Records from a collection:

------------

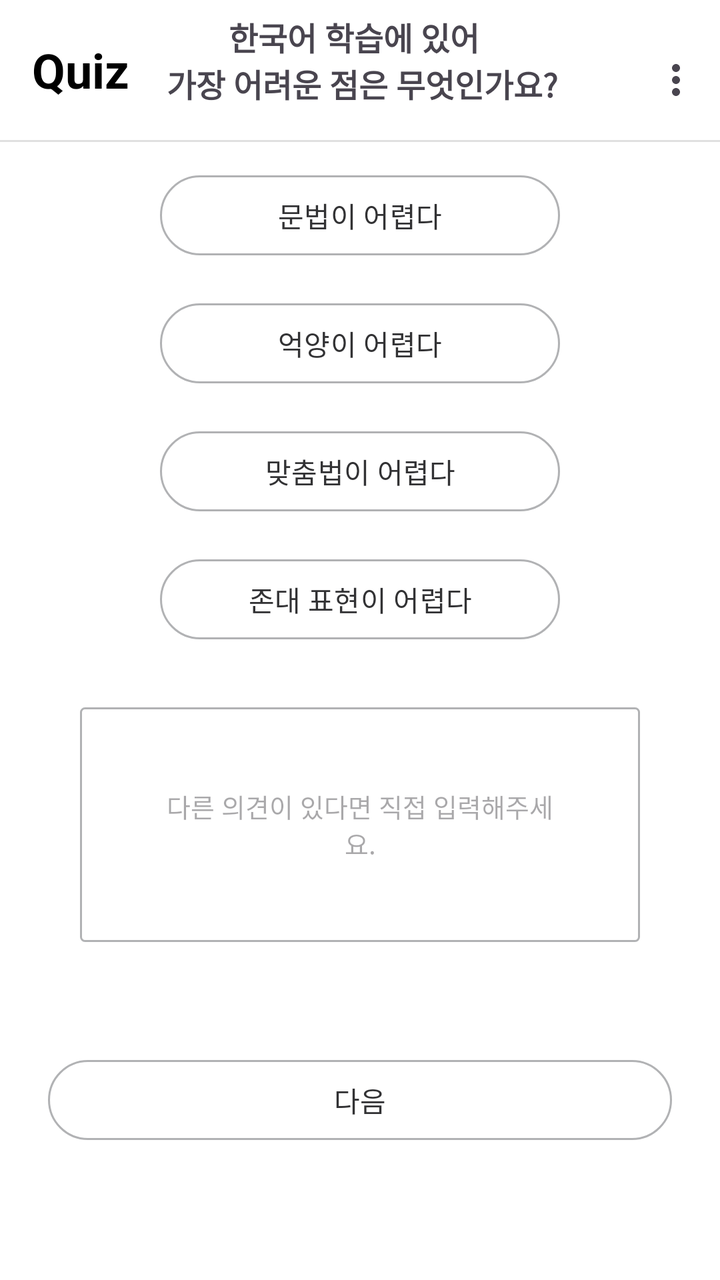
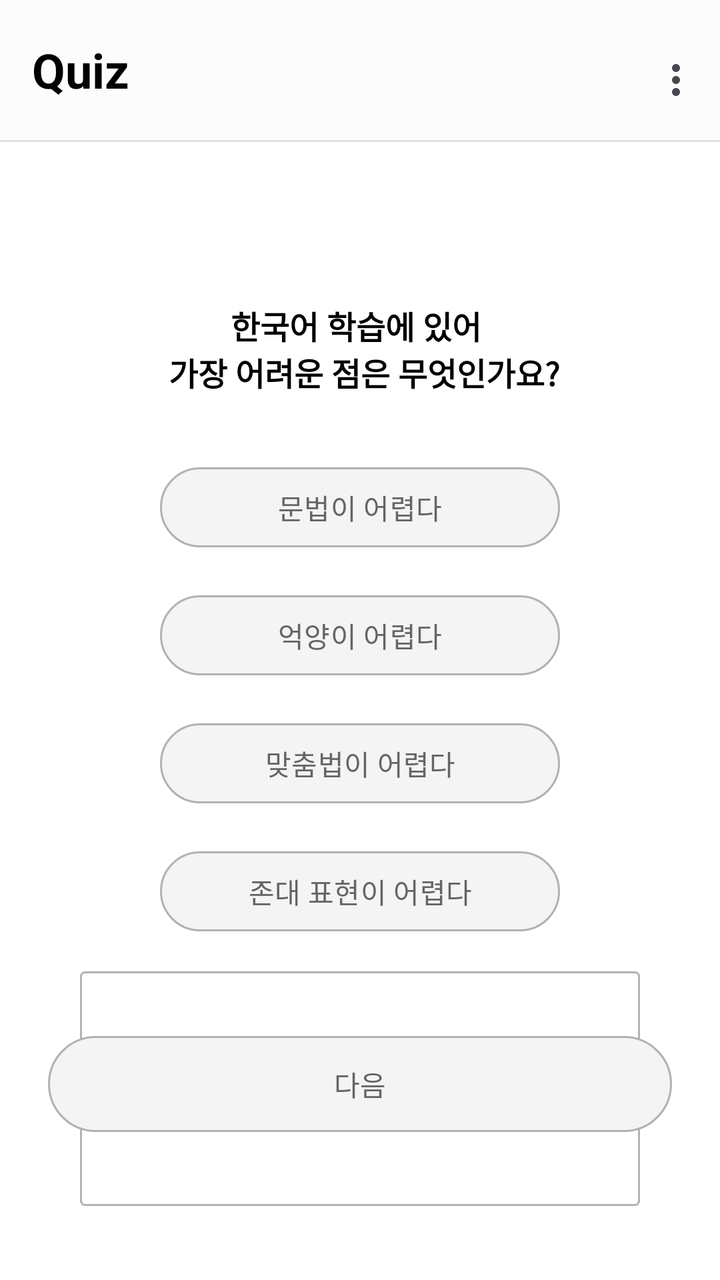

The first picture is an Android layout as it rendered before a commit; the second is the same layout after the commit. The layout source and the unified diff follow.
<!-- AndroidManifest.xml: application theme Theme.GURU2 -->
<!-- res/layout/fragment_survey_q2.xml -->
<?xml version="1.0" encoding="utf-8"?>
<androidx.constraintlayout.widget.ConstraintLayout xmlns:android="http://schemas.android.com/apk/res/android"
    xmlns:app="http://schemas.android.com/apk/res-auto"
    xmlns:tools="http://schemas.android.com/tools"
    android:layout_width="match_parent"
    android:layout_height="match_parent"
    android:background="#FFF"
    tools:context=".SurveyQ2Fragment">

    
    <com.google.android.material.appbar.AppBarLayout
        android:id="@+id/appBar"
        android:layout_width="0dp"
        android:layout_height="wrap_content"
        android:background="#FFFFFF"
        app:layout_constraintTop_toTopOf="parent"
        app:layout_constraintStart_toStartOf="parent"
        app:layout_constraintEnd_toEndOf="parent">

        <com.google.android.material.appbar.MaterialToolbar
            android:id="@+id/mainToolbar"
            android:layout_width="match_parent"
            android:layout_height="70dp"
            android:background="#FFF"
            android:paddingVertical="8dp"
            app:menu="@menu/menu_main"
            app:titleTextAppearance="@style/ToolbarTitleBold"
            app:title="Quiz"
            app:titleTextColor="@android:color/black" />
        <View
            android:layout_width="match_parent"
            android:layout_height="1dp"
            android:background="#E0E0E0" />

    </com.google.android.material.appbar.AppBarLayout>

    
    <TextView
        android:id="@+id/Q2TextView"
        android:layout_width="249dp"
        android:layout_height="57dp"
        android:layout_marginBottom="20dp"
        android:text="한국어 학습에 있어 \n 가장 어려운 점은 무엇인가요?"
        android:textAlignment="center"
        android:textAllCaps="false"
        android:textSize="16sp"
        android:textStyle="bold"
        app:layout_constraintBottom_toTopOf="@+id/btnHard1"
        app:layout_constraintEnd_toEndOf="parent"
        app:layout_constraintHorizontal_bias="0.493"
        app:layout_constraintStart_toStartOf="parent" />

    
    <Button
        android:id="@+id/btnHard1"
        android:layout_width="0dp"
        android:layout_height="wrap_content"
        android:layout_marginStart="80dp"
        android:layout_marginEnd="80dp"
        android:layout_marginBottom="16dp"
        android:text="문법이 어렵다"
        android:textColor="#323234"
        app:backgroundTint="#FFF"
        app:strokeWidth="1dp"
        app:strokeColor="#B1B2B4"
        app:layout_constraintBottom_toTopOf="@+id/btnHard2"
        app:layout_constraintEnd_toEndOf="parent"
        app:layout_constraintHorizontal_bias="0.0"
        app:layout_constraintStart_toStartOf="parent" />

    <Button
        android:id="@+id/btnHard2"
        android:layout_width="0dp"
        android:layout_height="wrap_content"
        android:layout_marginStart="80dp"
        android:layout_marginEnd="80dp"
        android:layout_marginBottom="16dp"
        android:text="억양이 어렵다"
        android:textColor="#323234"
        app:backgroundTint="#FFF"
        app:strokeWidth="1dp"
        app:strokeColor="#B1B2B4"
        app:layout_constraintBottom_toTopOf="@+id/btnHard3"
        app:layout_constraintEnd_toEndOf="parent"
        app:layout_constraintHorizontal_bias="0.0"
        app:layout_constraintStart_toStartOf="parent" />

    <Button
        android:id="@+id/btnHard3"
        android:layout_width="0dp"
        android:layout_height="wrap_content"
        android:layout_marginStart="80dp"
        android:layout_marginEnd="80dp"
        android:layout_marginBottom="16dp"
        android:text="맞춤법이 어렵다"
        android:textColor="#323234"
        app:backgroundTint="#FFF"
        app:strokeWidth="1dp"
        app:strokeColor="#B1B2B4"
        app:layout_constraintBottom_toTopOf="@+id/btnHard4"
        app:layout_constraintEnd_toEndOf="parent"
        app:layout_constraintHorizontal_bias="0.0"
        app:layout_constraintStart_toStartOf="parent" />

    <Button
        android:id="@+id/btnHard4"
        android:layout_width="0dp"
        android:layout_height="wrap_content"
        android:layout_marginStart="80dp"
        android:layout_marginEnd="80dp"
        android:layout_marginBottom="30dp"
        android:text="존대 표현이 어렵다"
        android:textColor="#323234"
        app:backgroundTint="#FFF"
        app:strokeWidth="1dp"
        app:strokeColor="#B1B2B4"
        app:layout_constraintBottom_toTopOf="@+id/editText"
        app:layout_constraintEnd_toEndOf="parent"
        app:layout_constraintHorizontal_bias="0.0"
        app:layout_constraintStart_toStartOf="parent" />

    

    

    <EditText
        android:id="@+id/editText"
        android:layout_width="0dp"
        android:layout_height="wrap_content"
        android:layout_marginStart="40dp"
        android:layout_marginEnd="40dp"
        android:layout_marginBottom="55dp"
        android:hint="다른 의견이 있다면 직접 입력해주세요."
        android:textSize="13dp"
        android:padding="40dp"
        android:textAlignment="center"
        android:background="@drawable/bg_edittext"
        app:layout_constraintBottom_toTopOf="@+id/btnNext"
        app:layout_constraintEnd_toEndOf="parent"
        app:layout_constraintHorizontal_bias="0.0"
        app:layout_constraintStart_toStartOf="parent" />

    <Button
        android:id="@+id/btnNext"
        android:layout_width="match_parent"
        android:layout_height="48dp"
        android:layout_marginStart="24dp"
        android:layout_marginEnd="24dp"
        android:layout_marginBottom="66dp"
        android:text="다음"
        android:textColor="#323234"
        app:backgroundTint="#FFF"
        app:layout_constraintBottom_toBottomOf="parent"
        app:layout_constraintEnd_toEndOf="parent"
        app:layout_constraintStart_toStartOf="parent"
        app:strokeColor="#B1B2B4"
        app:strokeWidth="1dp" />

</androidx.constraintlayout.widget.ConstraintLayout>
<!-- resources referenced by this layout -->
<resources>
  <!-- drawable bg_edittext (drawable) -->
  <?xml version="1.0" encoding="utf-8"?>
  <shape xmlns:android="http://schemas.android.com/apk/res/android"
      android:shape="rectangle">
  
      <solid android:color="#FFFFFF" />
  
      <stroke
          android:width="1dp"
          android:color="#B1B2B4" />
  
      <corners android:radius="2dp" />
  </shape>
  <style name="ToolbarTitleBold">
          <item name="android:textStyle">bold</item>
          <item name="android:textSize">24sp</item>
      </style>
  <style name="Theme.GURU2" parent="Base.Theme.GURU2" />
  <style name="Base.Theme.GURU2" parent="Theme.Material3.DayNight.NoActionBar">
  
          <item name="android:windowLightStatusBar">true</item>
  
          <item name="android:windowTranslucentStatus">false</item>
  
          <item name="popupMenuBackground">@android:color/transparent</item>
          <item name="android:itemBackground">#E9ECFF</item>
          
      </style>
</resources>

<!-- the commit's change to res/layout/fragment_survey_q2.xml (unified diff, before → after) -->
@@ -4,7 +4,7 @@
     xmlns:tools="http://schemas.android.com/tools"
     android:layout_width="match_parent"
     android:layout_height="match_parent"
-    android:background="#FFF"
+    android:background="@color/white"
     tools:context=".SurveyQ2Fragment">
 
     
@@ -13,20 +13,21 @@
         android:layout_width="0dp"
         android:layout_height="wrap_content"
         android:background="#FFFFFF"
-        app:layout_constraintTop_toTopOf="parent"
+        app:layout_constraintEnd_toEndOf="parent"
         app:layout_constraintStart_toStartOf="parent"
-        app:layout_constraintEnd_toEndOf="parent">
+        app:layout_constraintTop_toTopOf="parent">
 
         <com.google.android.material.appbar.MaterialToolbar
             android:id="@+id/mainToolbar"
             android:layout_width="match_parent"
             android:layout_height="70dp"
-            android:background="#FFF"
+            android:background="@color/toolbar_color"
             android:paddingVertical="8dp"
             app:menu="@menu/menu_main"
+            app:title="Quiz"
             app:titleTextAppearance="@style/ToolbarTitleBold"
-            app:title="Quiz"
             app:titleTextColor="@android:color/black" />
+
         <View
             android:layout_width="match_parent"
             android:layout_height="1dp"
@@ -37,18 +38,20 @@
     
     <TextView
         android:id="@+id/Q2TextView"
-        android:layout_width="249dp"
-        android:layout_height="57dp"
-        android:layout_marginBottom="20dp"
+        android:layout_width="0dp"
+        android:layout_height="wrap_content"
+        android:layout_marginStart="80dp"
+        android:layout_marginTop="80dp"
+        android:layout_marginEnd="80dp"
         android:text="한국어 학습에 있어 \n 가장 어려운 점은 무엇인가요?"
         android:textAlignment="center"
         android:textAllCaps="false"
+        android:textColor="@color/black"
         android:textSize="16sp"
         android:textStyle="bold"
-        app:layout_constraintBottom_toTopOf="@+id/btnHard1"
         app:layout_constraintEnd_toEndOf="parent"
-        app:layout_constraintHorizontal_bias="0.493"
-        app:layout_constraintStart_toStartOf="parent" />
+        app:layout_constraintStart_toStartOf="parent"
+        app:layout_constraintTop_toBottomOf="@+id/appBar" />
 
     
     <Button
@@ -56,68 +59,68 @@
         android:layout_width="0dp"
         android:layout_height="wrap_content"
         android:layout_marginStart="80dp"
+        android:layout_marginTop="32dp"
         android:layout_marginEnd="80dp"
-        android:layout_marginBottom="16dp"
         android:text="문법이 어렵다"
-        android:textColor="#323234"
-        app:backgroundTint="#FFF"
-        app:strokeWidth="1dp"
-        app:strokeColor="#B1B2B4"
-        app:layout_constraintBottom_toTopOf="@+id/btnHard2"
+        android:textColor="@color/button_text_default"
+        app:backgroundTint="@color/button_default_bg"
         app:layout_constraintEnd_toEndOf="parent"
         app:layout_constraintHorizontal_bias="0.0"
-        app:layout_constraintStart_toStartOf="parent" />
+        app:layout_constraintStart_toStartOf="parent"
+        app:layout_constraintTop_toBottomOf="@+id/Q2TextView"
+        app:strokeColor="@color/button_default_stroke"
+        app:strokeWidth="1dp" />
 
     <Button
         android:id="@+id/btnHard2"
         android:layout_width="0dp"
         android:layout_height="wrap_content"
         android:layout_marginStart="80dp"
+        android:layout_marginTop="16dp"
         android:layout_marginEnd="80dp"
-        android:layout_marginBottom="16dp"
         android:text="억양이 어렵다"
-        android:textColor="#323234"
-        app:backgroundTint="#FFF"
-        app:strokeWidth="1dp"
-        app:strokeColor="#B1B2B4"
-        app:layout_constraintBottom_toTopOf="@+id/btnHard3"
+        android:textColor="@color/button_text_default"
+        app:backgroundTint="@color/button_default_bg"
         app:layout_constraintEnd_toEndOf="parent"
         app:layout_constraintHorizontal_bias="0.0"
-        app:layout_constraintStart_toStartOf="parent" />
+        app:layout_constraintStart_toStartOf="parent"
+        app:layout_constraintTop_toBottomOf="@+id/btnHard1"
+        app:strokeColor="@color/button_default_stroke"
+        app:strokeWidth="1dp" />
 
     <Button
         android:id="@+id/btnHard3"
         android:layout_width="0dp"
         android:layout_height="wrap_content"
         android:layout_marginStart="80dp"
+        android:layout_marginTop="16dp"
         android:layout_marginEnd="80dp"
-        android:layout_marginBottom="16dp"
         android:text="맞춤법이 어렵다"
-        android:textColor="#323234"
-        app:backgroundTint="#FFF"
-        app:strokeWidth="1dp"
-        app:strokeColor="#B1B2B4"
-        app:layout_constraintBottom_toTopOf="@+id/btnHard4"
+        android:textColor="@color/button_text_default"
+        app:backgroundTint="@color/button_default_bg"
         app:layout_constraintEnd_toEndOf="parent"
         app:layout_constraintHorizontal_bias="0.0"
-        app:layout_constraintStart_toStartOf="parent" />
+        app:layout_constraintStart_toStartOf="parent"
+        app:layout_constraintTop_toBottomOf="@+id/btnHard2"
+        app:strokeColor="@color/button_default_stroke"
+        app:strokeWidth="1dp" />
 
     <Button
         android:id="@+id/btnHard4"
         android:layout_width="0dp"
         android:layout_height="wrap_content"
         android:layout_marginStart="80dp"
+        android:layout_marginTop="16dp"
         android:layout_marginEnd="80dp"
-        android:layout_marginBottom="30dp"
         android:text="존대 표현이 어렵다"
-        android:textColor="#323234"
-        app:backgroundTint="#FFF"
-        app:strokeWidth="1dp"
-        app:strokeColor="#B1B2B4"
-        app:layout_constraintBottom_toTopOf="@+id/editText"
+        android:textColor="@color/button_text_default"
+        app:backgroundTint="@color/button_default_bg"
         app:layout_constraintEnd_toEndOf="parent"
         app:layout_constraintHorizontal_bias="0.0"
-        app:layout_constraintStart_toStartOf="parent" />
+        app:layout_constraintStart_toStartOf="parent"
+        app:layout_constraintTop_toBottomOf="@+id/btnHard3"
+        app:strokeColor="@color/button_default_stroke"
+        app:strokeWidth="1dp" />
 
     
 
@@ -128,32 +131,33 @@
         android:layout_width="0dp"
         android:layout_height="wrap_content"
         android:layout_marginStart="40dp"
+        android:layout_marginTop="16dp"
         android:layout_marginEnd="40dp"
-        android:layout_marginBottom="55dp"
+        android:background="@drawable/bg_edittext"
         android:hint="다른 의견이 있다면 직접 입력해주세요."
-        android:textSize="13dp"
         android:padding="40dp"
         android:textAlignment="center"
-        android:background="@drawable/bg_edittext"
-        app:layout_constraintBottom_toTopOf="@+id/btnNext"
+        android:textColor="@color/button_text_default"
+        android:textSize="13dp"
         app:layout_constraintEnd_toEndOf="parent"
         app:layout_constraintHorizontal_bias="0.0"
-        app:layout_constraintStart_toStartOf="parent" />
+        app:layout_constraintStart_toStartOf="parent"
+        app:layout_constraintTop_toBottomOf="@+id/btnHard4" />
 
     <Button
         android:id="@+id/btnNext"
         android:layout_width="match_parent"
-        android:layout_height="48dp"
+        android:layout_height="56dp"
         android:layout_marginStart="24dp"
         android:layout_marginEnd="24dp"
-        android:layout_marginBottom="66dp"
+        android:layout_marginBottom="70dp"
         android:text="다음"
-        android:textColor="#323234"
-        app:backgroundTint="#FFF"
+        android:textColor="@color/button_text_default"
+        app:backgroundTint="@color/button_default_bg"
         app:layout_constraintBottom_toBottomOf="parent"
         app:layout_constraintEnd_toEndOf="parent"
         app:layout_constraintStart_toStartOf="parent"
-        app:strokeColor="#B1B2B4"
+        app:strokeColor="@color/button_default_stroke"
         app:strokeWidth="1dp" />
 
 </androidx.constraintlayout.widget.ConstraintLayout>
<!-- resource entries referenced after the edit -->
@@ -1,5 +1,11 @@
 <!-- resources referenced by this layout -->
 <resources>
+  <color name="black">#FF000000</color>
+  <color name="button_default_bg">#F4F4F4</color>
+  <color name="button_default_stroke">#B1B2B4</color>
+  <color name="button_text_default">#646568</color>
+  <color name="toolbar_color">#FCFCFC</color>
+  <color name="white">#FFFFFFFF</color>
   <!-- drawable bg_edittext (drawable) -->
   <?xml version="1.0" encoding="utf-8"?>
   <shape xmlns:android="http://schemas.android.com/apk/res/android"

------------

§ PROBLEM REQUIREMENTS
Counting only lines of the data above that hold "after", report the total and nothing else.

§ EXERCISE SOLUTION
3